To curb illegal gambling operations, enacting and enforcing stricter criminal penalties is a more effective measure than legalization and regulation. The criminalization of for-profit lotteries and casino-style gambling was successfully practiced for a large portion of American history. This does not mean illegal gambling was completely absent from society, but public institutions did their best to enforce the law thus containing it and not promoting it. They did not incentivize their citizens to lose their money gambling, as does the proposed predatory gambling.
Predatory gambling is when state governments partner with powerful corporate gambling interests to use a commercialized business to exploit and defraud citizens and their communities (as an example of this, did you know that state lotteries are exempt from FTC rules on truth and advertising?). The allure of a permanent revenue source for the state––for education, care for the elderly, Medicaid expansion, etc.––would continually incentivize the state to turn our own citizens into permanent habitual gamblers to keep up the funding for government services. In other words, the state government becomes dependent on its own people losing their money. These same people could be spenders, savers, and/or investors. Instead, they become losers.
How would this happen in Alabama? Certain legislators will try to pass the aforementioned bill that would then have to be approved by a statewide ballot vote to change the state’s constitution. November of 2024 is seen as the perfect ballot considering it is the general election for President and all six congressional districts are on the ballot. The idea is that a big turnout would ensure the passage of a constitutional amendment legalizing some forms of gambling. Keep in mind that the Governor nor state legislators are not on the 2024 ballot; by the time we vote on governor, Senators and Representatives in 2026, most Alabamians will have forgotten the role their elected officials played in what happened two years earlier.

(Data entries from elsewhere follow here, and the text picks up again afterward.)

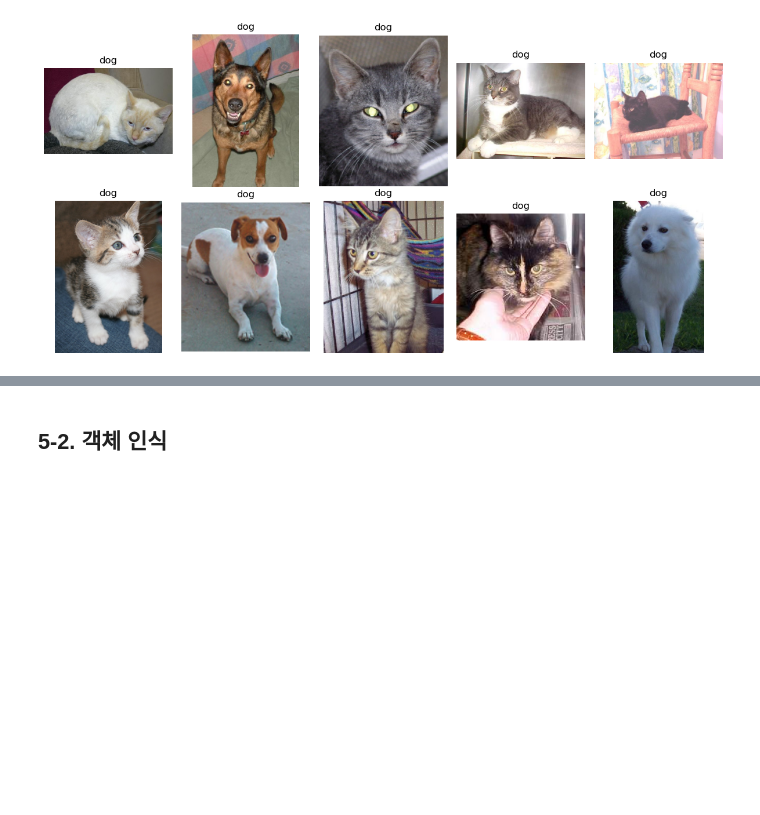
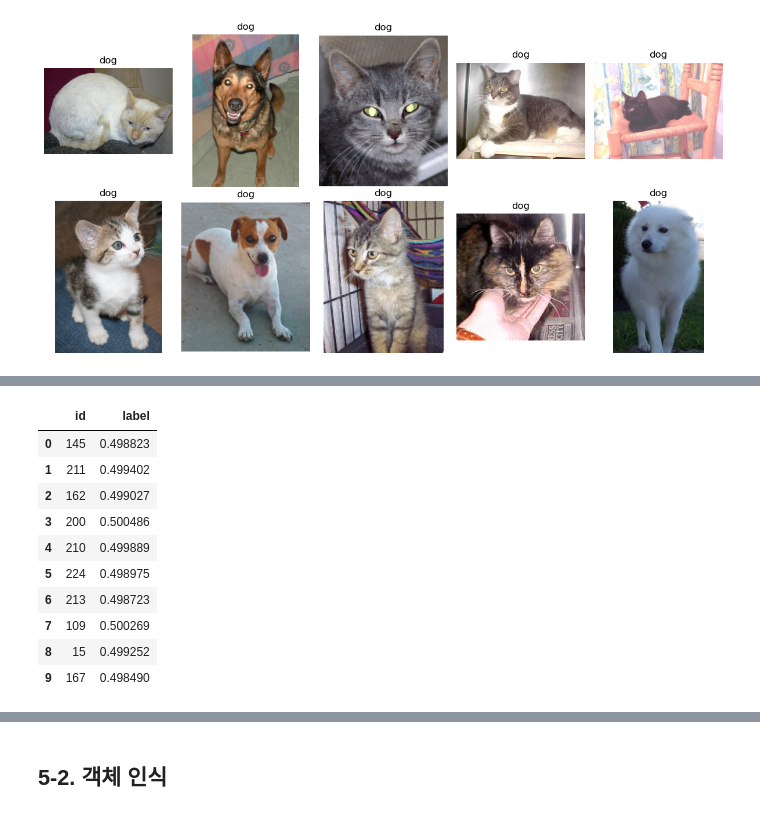
Before and after one commit to nuyhc/AIphoria, a Jupyter notebook: 7. PyTorch/7-5.CNN2.ipynb, the cells around one changed output, grey strips where cells are left out. Drawn from its saved outputs; the diff is of its cells as text; code cells hidden in the pictures; blank space fills up the shorter version.

```diff
--- a/7. PyTorch/7-5.CNN2.ipynb
+++ b/7. PyTorch/7-5.CNN2.ipynb
@@ -333,0 +574,39 @@ display_image_grid(test_images_filepaths)
+# %%
+import pandas as pd
+id_list = []
+pred_list = []
+_id = 0
+with torch.no_grad():
+    for test_path in tqdm(test_images_filepaths):
+        img = Image.open(test_path)
+        _id = test_path.split("/")[-1].split(".")[1]
+        transform = ImageTransform(size, mean, std)
+        img = transform(img, phase="val")
+        img = img.unsqueeze(0)
+        img = img.to(device)
+        #
+        model.eval()
+        outputs = model(img)
+        preds = F.softmax(outputs, dim=1)[:, 1].tolist()
+        #
+        id_list.append(_id)
+        pred_list.append(preds[0])
+
+res = pd.DataFrame({
+    "id":id_list,
+    "label":pred_list
+})
+
+res.head(10)
+# %% [output]
+|  | id | label |
+| 0 | 145 | 0.498823 |
+| 1 | 211 | 0.499402 |
+| 2 | 162 | 0.499027 |
+| 3 | 200 | 0.500486 |
+| 4 | 210 | 0.499889 |
+| 5 | 224 | 0.498975 |
+| 6 | 213 | 0.498723 |
+| 7 | 109 | 0.500269 |
+| 8 | 15 | 0.499252 |
+| 9 | 167 | 0.498490 |
```
Also changed, not shown: parts of 19 cells of this notebook.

It is well-known from other states that––if changes in our gambling laws came down to a statewide vote––the gambling industry would “buy the vote” by investing whatever was needed to misinform the public as to what they are really voting for or against. Mail outs, slick television and radio commercials, and other forms of advertising will only tell one side of the consequences of legalized gambling. We must do what we can to prevent this scenario.
Today, not tomorrow, is the time to voice our opinion to our local legislators to remind them of the addiction and mental health issues, financial ruin, broken families, and the corruption associated with this industry. We must support increased criminal penalties and consistent enforcement of our current laws and oppose any pro-gambling measures that will come our way beginning in February 2024. Please voice your opinion to your local legislators on the dangers of predatory gambling.